ASSIGNMENT
When you answer, give every record back exactly as written.

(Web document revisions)
########
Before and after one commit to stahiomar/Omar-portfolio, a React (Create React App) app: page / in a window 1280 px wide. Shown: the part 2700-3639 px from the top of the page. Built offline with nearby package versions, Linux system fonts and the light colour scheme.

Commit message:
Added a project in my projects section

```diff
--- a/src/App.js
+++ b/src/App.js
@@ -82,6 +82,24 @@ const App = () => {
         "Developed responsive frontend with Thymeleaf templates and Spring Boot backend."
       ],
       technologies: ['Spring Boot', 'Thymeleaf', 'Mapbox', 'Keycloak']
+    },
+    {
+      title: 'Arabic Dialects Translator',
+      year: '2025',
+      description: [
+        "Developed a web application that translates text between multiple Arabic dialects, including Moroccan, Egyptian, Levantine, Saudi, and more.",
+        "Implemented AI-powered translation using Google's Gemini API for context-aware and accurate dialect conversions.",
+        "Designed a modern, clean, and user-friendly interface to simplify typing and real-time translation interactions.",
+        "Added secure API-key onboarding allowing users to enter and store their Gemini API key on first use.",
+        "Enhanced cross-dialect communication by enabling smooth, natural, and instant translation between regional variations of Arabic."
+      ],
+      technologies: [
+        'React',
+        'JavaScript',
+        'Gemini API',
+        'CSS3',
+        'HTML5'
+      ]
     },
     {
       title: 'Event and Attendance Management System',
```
########
TASK RESPONSE
Before and after one commit to stahiomar/Omar-portfolio, a React (Create React App) app: page / in a window 1280 px wide. Shown: the part 2700-3639 px from the top of the page. Built offline with nearby package versions, Linux system fonts and the light colour scheme.

Commit message:
Added a project in my projects section

```diff
--- a/src/App.js
+++ b/src/App.js
@@ -82,6 +82,24 @@ const App = () => {
         "Developed responsive frontend with Thymeleaf templates and Spring Boot backend."
       ],
       technologies: ['Spring Boot', 'Thymeleaf', 'Mapbox', 'Keycloak']
+    },
+    {
+      title: 'Arabic Dialects Translator',
+      year: '2025',
+      description: [
+        "Developed a web application that translates text between multiple Arabic dialects, including Moroccan, Egyptian, Levantine, Saudi, and more.",
+        "Implemented AI-powered translation using Google's Gemini API for context-aware and accurate dialect conversions.",
+        "Designed a modern, clean, and user-friendly interface to simplify typing and real-time translation interactions.",
+        "Added secure API-key onboarding allowing users to enter and store their Gemini API key on first use.",
+        "Enhanced cross-dialect communication by enabling smooth, natural, and instant translation between regional variations of Arabic."
+      ],
+      technologies: [
+        'React',
+        'JavaScript',
+        'Gemini API',
+        'CSS3',
+        'HTML5'
+      ]
     },
     {
       title: 'Event and Attendance Management System',
```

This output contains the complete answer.